Starting a business can be a very scary thought. Starting a business with limited finances and experience even more so – but it can be done very effectively. In fact there’s a whole startup movement dedicated to it. In this blog we introduce How to Start a Business with No Money!

“My father gave me a very small loan in 1975, and I built it into a company that’s worth many, many billions of dollars” – Donald Trump, 2016

That ‘very small loan’ was $1m – not all of us are so lucky Donald. However, starting a business does not have to be an expensive experience, and depending on your frugality, it can be done extremely effectively.

Like every logical story, we’re going to quickly revisit post-WWII Japan, a resurgent country rebuilding its automotive sector. Japan’s manufacturing sector drew great inspiration from Ford’s innovative assembly line, one of those being Toyota, however a desire to implement a similar assembly line was hampered by financial shortcomings. A mindset of continuous incremental improvements alongside a focus on maximising customer value allowed Toyota to develop their own ‘Ford assembly line’, today known as the Toyota Production System.

Fast forward to the 90’s and 00’s in Silicon Valley, Eric Ries is a software engineer. He is part of a team whose projects fail due to an inability to understand the needs of the customer. Over $40m of financing and a team of near 200 develop, a failed gaming platform. The lesson – listen to your customers and make adjustments. The birth of the Lean Start-up methodology.

Today, is a thriving virtual community with players from around the world!

By reading this blog we’re assuming you’re not lucky enough to be handed a $1m loan, or to be part of a $40m project – which is the perfect place to start.

Assumptions: What is it that you are trying to create?

A fundamental concept of the Lean Startup methodology is generating assumptions and confirming or rejecting hypotheses. “Will customers pay ‘X’ to receive ‘Y’?” – and this doesn’t have to be so direct. An assumption of “Do customers believe the existing solution ‘X’ is accessible and affordable?” is just as effective, but where do we start? Our customers.

Start with the most important part of the business, the one that dictates all of your future decisions – your customers. Eric Ries’ whole philosophy is that by listening to your customer, feedback can be received to influence decisions. Particularly powerful when developing new products and services, it can also be used to drive business growth decisions. By listening to your customer and learning what they want, a solution can be designed that delivers ‘perfect value’. No Money = No Problem.

Customers: Who are we looking to gain feedback from?

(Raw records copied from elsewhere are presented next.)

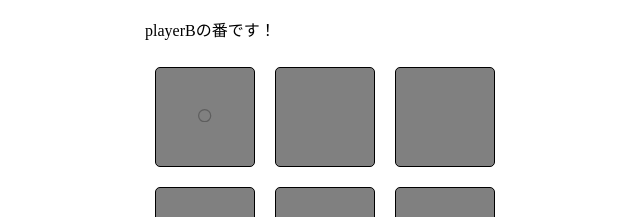
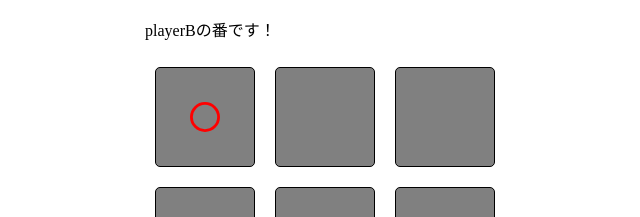
Before and after one commit to reo867/TFGame, a Next.js app: page / in a window 1280 px wide. Both pictures are taken after a click on the button 520 px from the left and 328 px from the top of the page. Shown: the part 211-428 px from the top of the page, without its empty margins (315-955 px from the left). Built offline with nearby package versions, Linux system fonts and the light colour scheme.

Commit message:
レイアウトの修正

```diff
--- a/app/component/button.module.css
+++ b/app/component/button.module.css
@@ -4,7 +4,7 @@
 }
 .botan {
   background: gray;
-  padding: 10px;
+  padding: 34px;
   border-radius: 5px;
   border: 1px solid black;
   cursor: pointer;
@@ -19,5 +19,8 @@
   background: red;
 } */
 .tyousei {
-  margin: 5px;
+  /* display: block;
+  height: 30px;
+  padding: 40px; */
+
 }
--- a/app/component/button.tsx
+++ b/app/component/button.tsx
@@ -3,14 +3,16 @@ import { ReactElement, useState, useRef } from "react";
 import styles from "./button.module.css";
 import { FaRegCircle } from "react-icons/fa6"
 import { RxCross1 } from "react-icons/rx";
+// import { IconContext } from 'react-icons'
 interface ButtonProps {
   team: boolean;
   changeName: (newValue: boolean) => void;
   // team: str
   // ing | boolean;
 }
-const iconMaru = <FaRegCircle/>
-const iconBatsu = <RxCross1 />
+const iconMaru = <FaRegCircle color="#ff0000" size="30"/>
+
+const iconBatsu = <RxCross1 color="#0000ff" size="30"/>
 const Button = (props:ButtonProps) => {
   // console.log(team);
   let newValue: string | boolean = "";
@@ -38,10 +40,11 @@ const Button = (props:ButtonProps) => {
     // console.log(marubatsu);
       return (
         <>
+    {/* <IconContext.Provider value={{color:'#ff0000', size: '10px'}}> */}
           <button onClick={shiraberu} className={styles.botan} disabled={isButton.current}>
                 <span className={styles.tyousei}>{marubatsu}</span>
           </button>
-
+    {/* </IconContext.Provider> */}
         </>
       );
     };
```
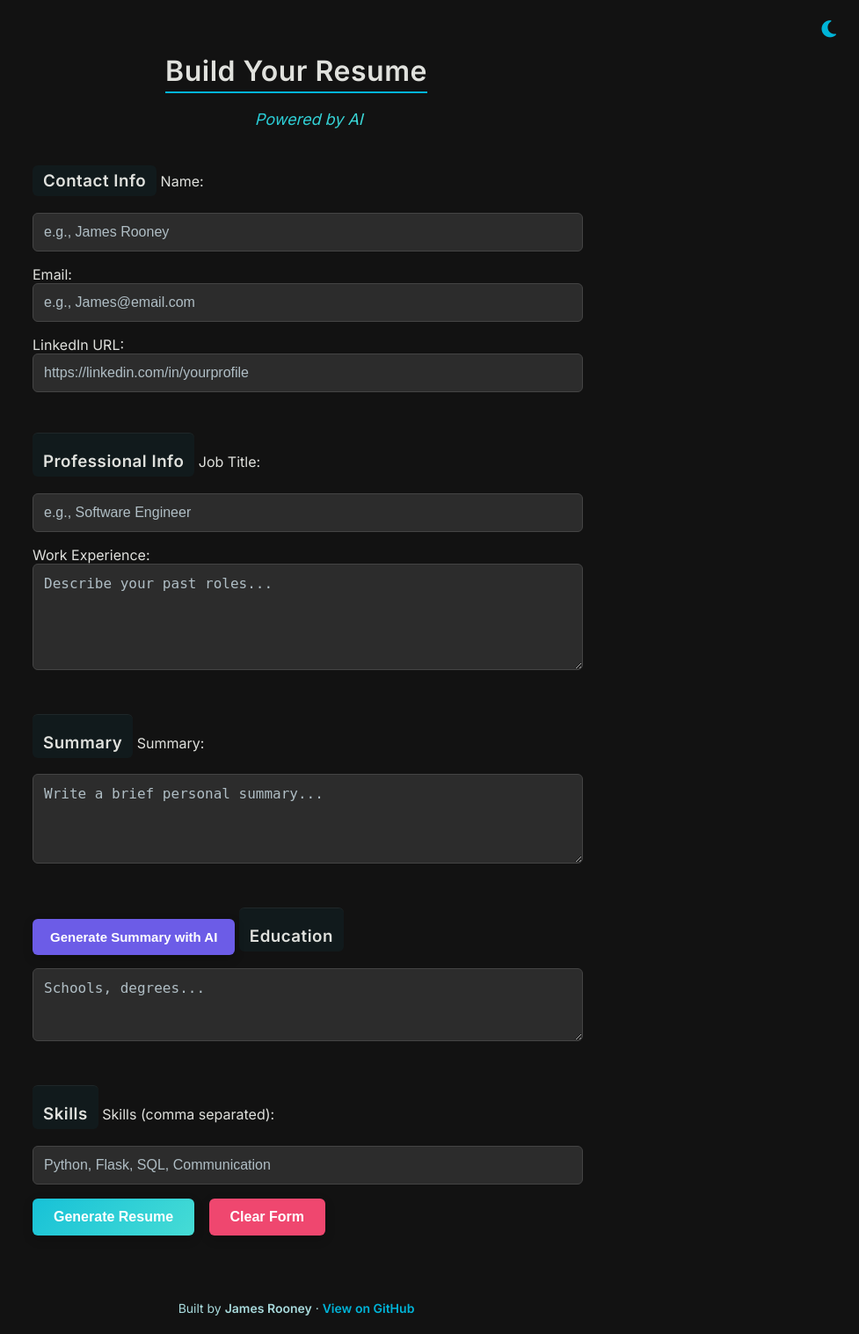
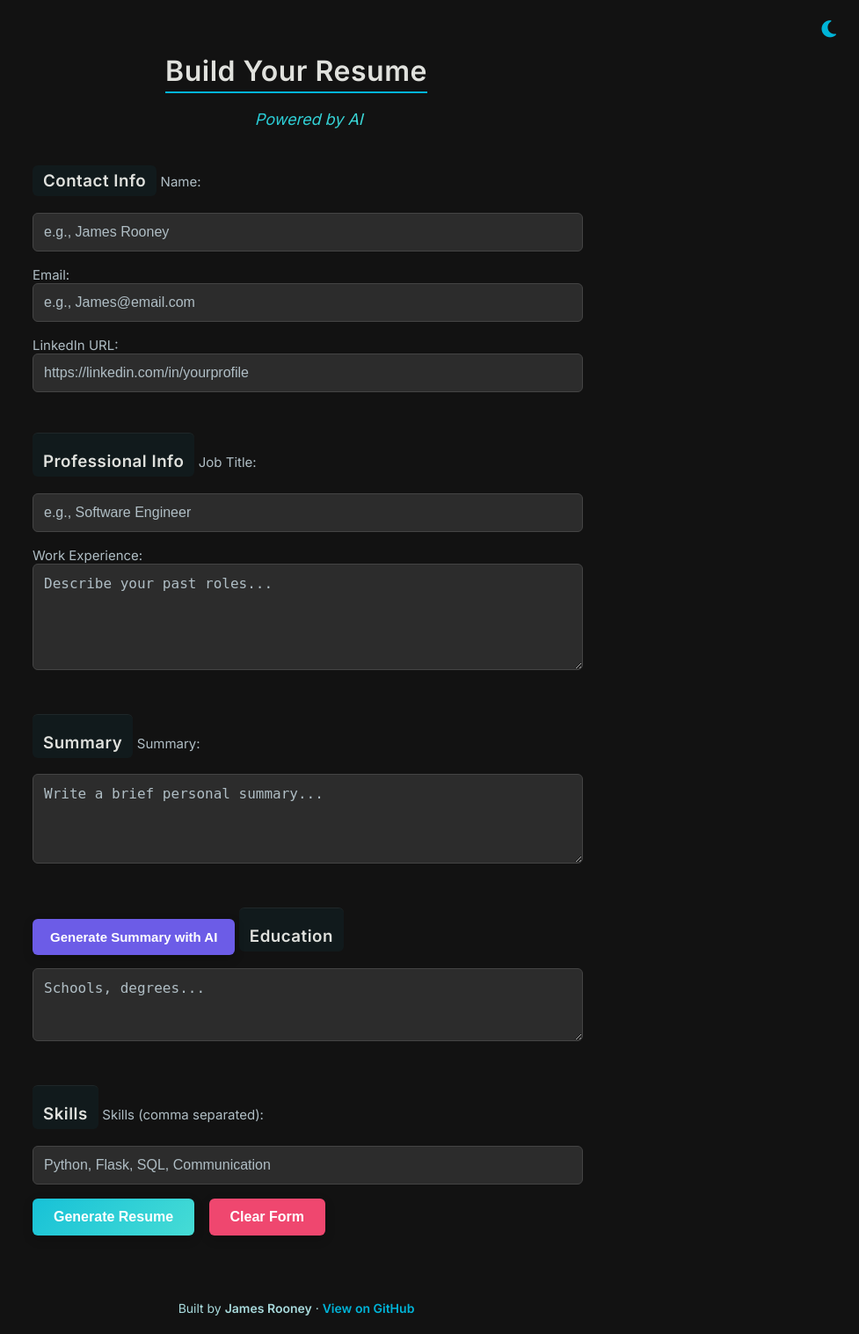
Before and after one commit to jamesr150/resume-builder, a Flask app: page / in a window 1280 px wide. Shown: the top 1517 px of the page at 88% size, without its empty margins (303-1280 px from the left). Run offline with Flask 3, Linux system fonts and the light colour scheme.

Commit message:
subtle label tint

```diff
--- a/static/style.css
+++ b/static/style.css
@@ -360,3 +360,9 @@ textarea:hover {
     padding-top: 20px;
     margin-top: 30px;
   }
+  label {
+    color: #b0bec5;
+    font-size: 15px;
+    font-weight: 500;
+    margin-bottom: 4px;
+  }
```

When looking to introduce a new type of smartphone to the mass population feedback from a technophobe will not be useful. Sorry Nan. Look for the early adopters, those who can provide valuable information to help shape the delivery of early iterations. Looking at the curve below it can be seen there are a large majority who are not interested in the solution quite yet but by searching for early adopters, invaluable feedback can be gained. This feedback can be used to drive decisions. Your early adopters might be relatives, a neighbour, sports club members. It might even be the Hethel Innovation Team – we can give the feedback needed!

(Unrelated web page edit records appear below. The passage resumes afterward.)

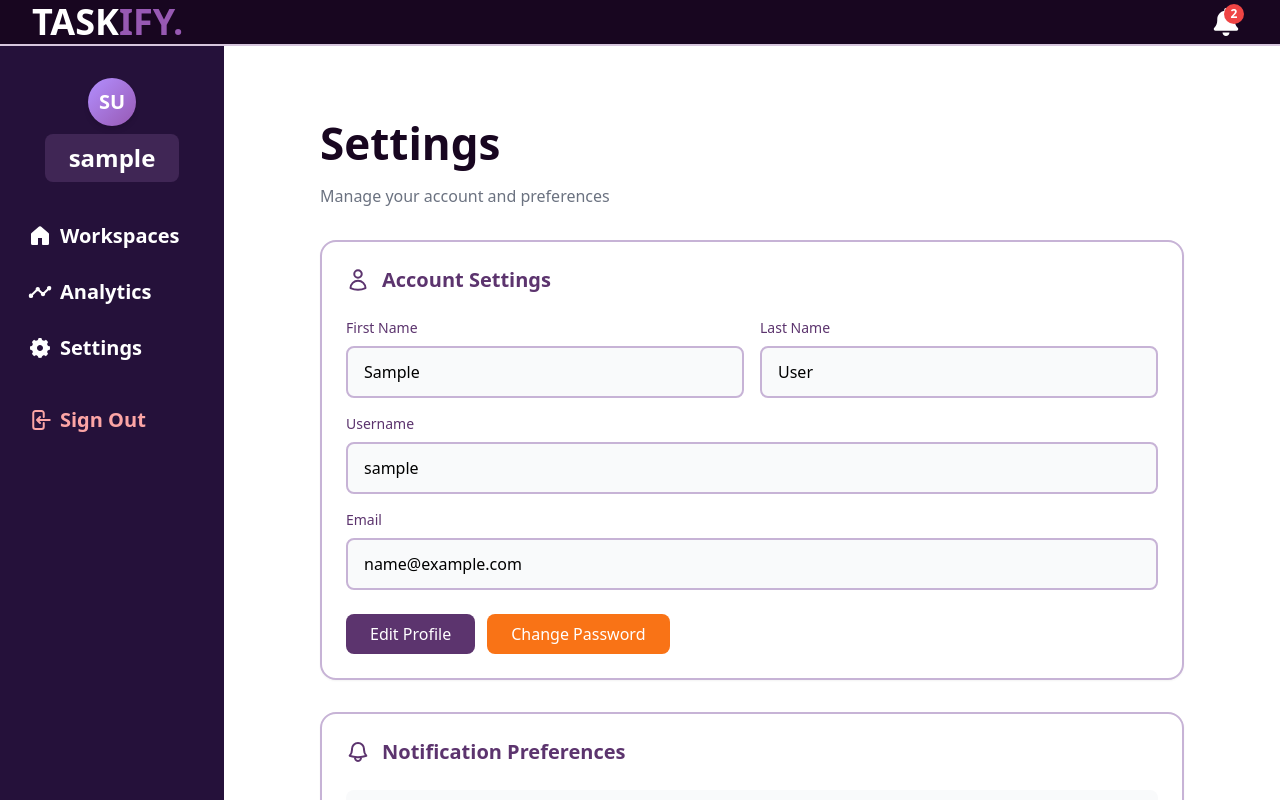
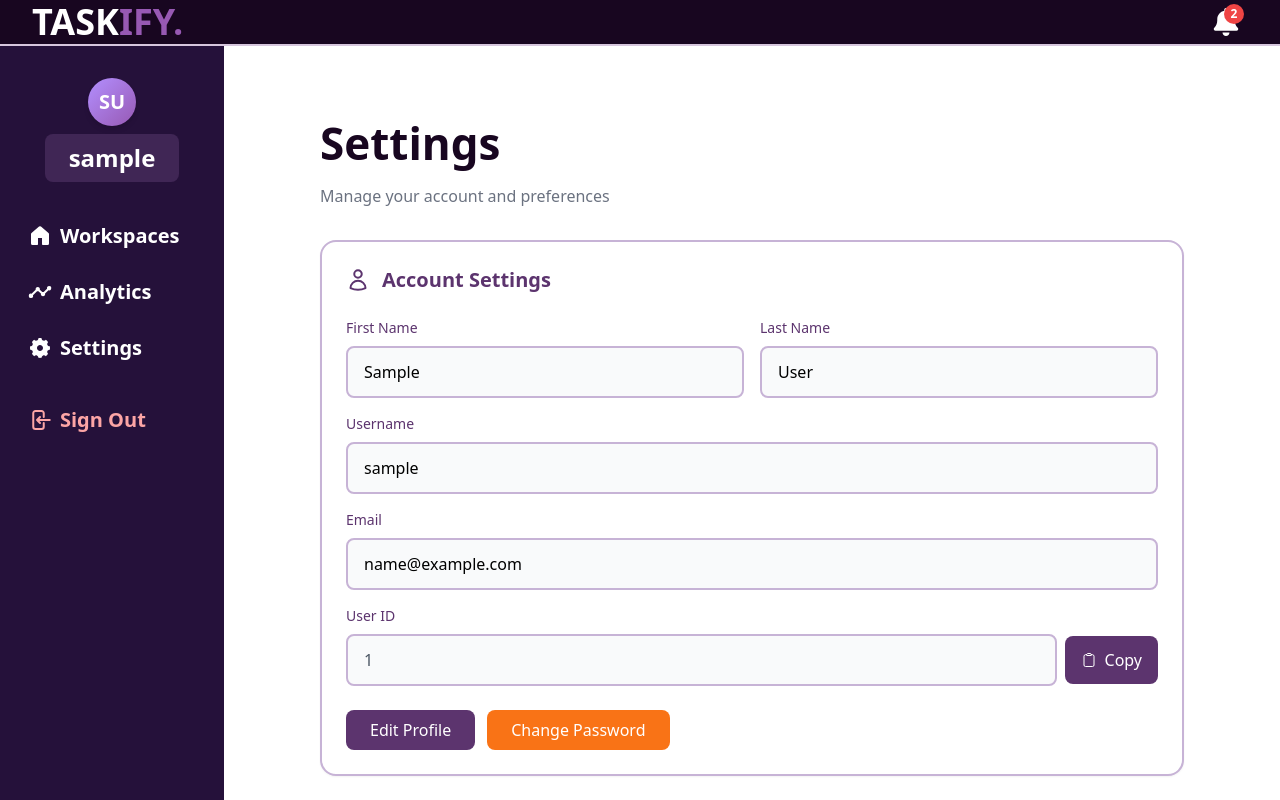
Before and after one commit to suhamirza/gradproject, a React (Vite) app: page /app/settings in a window 1280 px wide. Shown: the top 800 px of the page. Built offline with nearby package versions, Linux system fonts and the light colour scheme; sample sign-in values are in the browser's storage; the HTML template or start-up script is replaced by a standard one.

Commit message:
added user id to settings

```diff
--- a/src/components/MainAppPages/Settings.tsx
+++ b/src/components/MainAppPages/Settings.tsx
@@ -187,9 +187,7 @@ export default function Settings() {
                     : 'bg-gray-50 cursor-not-allowed'
                 }`}
               />
-            </div>
-
-            <div>
+            </div>            <div>
               <label className="block text-sm font-medium text-[#5C346E] mb-2">Email</label>
               <input
                 type="email"
@@ -202,6 +200,35 @@ export default function Settings() {
                     : 'bg-gray-50 cursor-not-allowed'
                 }`}
               />
+            </div>
+
+            <div>
+              <label className="block text-sm font-medium text-[#5C346E] mb-2">User ID</label>
+              <div className="flex items-center gap-2">
+                <input
+                  type="text"
+                  value={authService.getCurrentUser()?.id || 'Not available'}
+                  disabled
+                  className="flex-1 px-4 py-3 border-2 border-[#c7b3d6] rounded-lg bg-gray-50 cursor-not-allowed text-gray-600"
+                />
+                <button
+                  onClick={() => {
+                    const userId = authService.getCurrentUser()?.id;
+                    if (userId) {
+                      navigator.clipboard.writeText(userId.toString());
+                      // TODO: Show toast notification for successful copy
+                      console.log('User ID copied to clipboard:', userId);
+                    }
+                  }}
+                  className="px-4 py-3 bg-[#5C346E] text-white rounded-lg font-medium hover:bg-[#4A2B5A] transition-colors duration-200 flex items-center gap-2"
+                  title="Copy User ID"
+                >
+                  <svg xmlns="http://www.w3.org/2000/svg" fill="none" viewBox="0 0 24 24" strokeWidth={1.5} stroke="currentColor" className="w-4 h-4">
+                    <path strokeLinecap="round" strokeLinejoin="round" d="M15.666 3.888A2.25 2.25 0 0013.5 2.25h-3c-1.03 0-1.9.693-2.166 1.638m7.332 0c.055.194.084.4.084.612v0a.75.75 0 01-.75.75H9a.75.75 0 01-.75-.75v0c0-.212.03-.418.084-.612m7.332 0c.646.049 1.288.11 1.927.184 1.1.128 1.907 1.077 1.907 2.185V19.5a2.25 2.25 0 01-2.25 2.25H6.75A2.25 2.25 0 014.5 19.5V6.257c0-1.108.806-2.057 1.907-2.185a48.208 48.208 0 011.927-.184" />
+                  </svg>
+                  Copy
+                </button>
+              </div>
             </div>
           </div>
 
```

Product/Service Development: Let’s get building. Right?

So, information has been gained from the early adopters who have expressed an interest in your idea and have given valuable feedback. Now you can start creating your MVP. < Insert joke about your favourite American sport >. The MVP (Minimum Viable Product) looks to build a solution with just enough features to satisfy the early adopter and provide useful feedback for future iterations. If making furniture the MVP may be a drawing or a model made from clay. A marketing agency may be creating a website for a friend. A food stall may create smaller taster bites.

By creating low-cost solutions that allow instant feedback to be recorded we can ensure iterations aren’t needed when it is more costly to do so later down the line. It also ensures that when changes are made earlier on, an established customer base is not disrupted. Developing incrementally with MVPs lowers development costs, accelerates the route to market, and ensures a product which matches the needs of the customer = creating perfect value.

Social Media: Who is out there already doing it?

.Social Media is a powerful tool for small businesses and start-ups. This does not require money to get going. Have a look using relevant hashtags to find businesses providing a similar product/service. If you need competitor research or a feasibility study conducted Hethel Innovation can help.

Social Media is aso a really effective way of tesing your MVP. Create a mockup, send out a survey or even tease a launch date. See how people respond and adapt accordingly. A great example of social media being used to demonstrate an MVP is DropBox who posted a teaser video of their platform. have written a great article here

The Lean Start-up is a powerful approach to accelerate idea development, whether that be for the creation of something completely new or introducing a new product or service to an existing catalogue. Not only does the Lean Start-up accelerate idea development, it encourages continuous improvement and allows mistakes to be made early on while customers are more understanding, leading to a more comprehensive and effective offer in the future.

Get Involved: Launch your Lean Startup with us in Activate!

Our Activate workshops introduce you to the Lean Start-up methodology, and in a collaborative environment, show you how to start a business with no money. For more information, see our events page to see upcoming sessions, or contact Jordan.